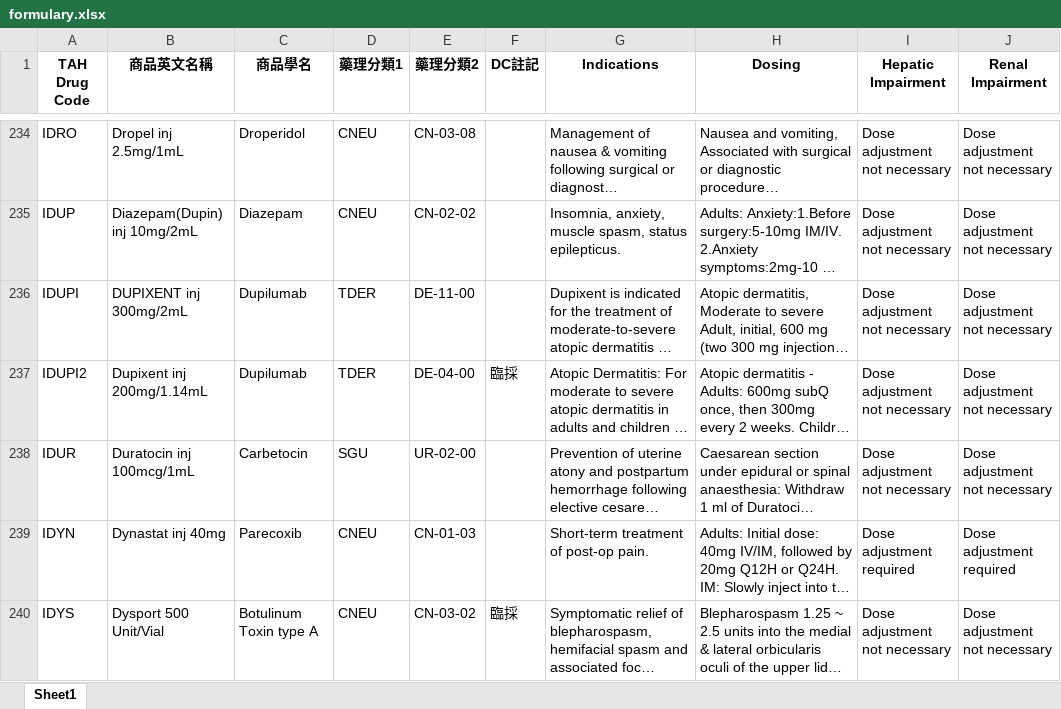
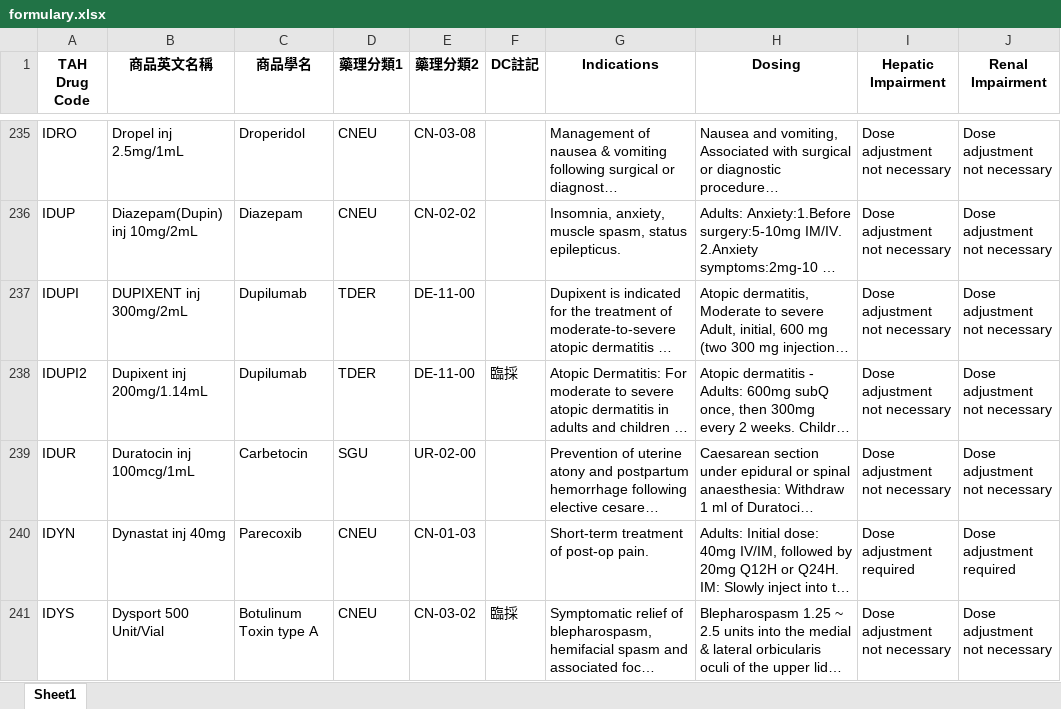
Before and after one commit to shin13/formulary-gitbook, an Excel workbook: formulary.xlsx, sheet Sheet1, drawn as a sheet; only a part is shown, gaps mark what is left out; long unchanged cells end in …; values as stored, in another font and other column widths than the file's, no borders; addresses are those after the commit; the diff covers the shown part only; the diff names each change by its address in the sheet, - before the commit and + after, or states it on an @@ line.

```diff
--- a/formulary.xlsx (sheet Sheet1)
+++ b/formulary.xlsx (sheet Sheet1)
-E238 (藥理分類2): DE-04-00
+E238 (藥理分類2): DE-11-00
```
Also changed, not shown: 6 added rows, 6 removed rows and 27 edited cells elsewhere in this sheet, formulary2.xlsx, 29 other files.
-.-.-
• **Your goal**
Without including any pictures, reproduce the data exactly.

• **Response to the exercise**
Before and after one commit to shin13/formulary-gitbook, an Excel workbook: formulary.xlsx, sheet Sheet1, drawn as a sheet; only a part is shown, gaps mark what is left out; long unchanged cells end in …; values as stored, in another font and other column widths than the file's, no borders; addresses are those after the commit; the diff covers the shown part only; the diff names each change by its address in the sheet, - before the commit and + after, or states it on an @@ line.

```diff
--- a/formulary.xlsx (sheet Sheet1)
+++ b/formulary.xlsx (sheet Sheet1)
-E238 (藥理分類2): DE-04-00
+E238 (藥理分類2): DE-11-00
```
Also changed, not shown: 6 added rows, 6 removed rows and 27 edited cells elsewhere in this sheet, formulary2.xlsx, 29 other files.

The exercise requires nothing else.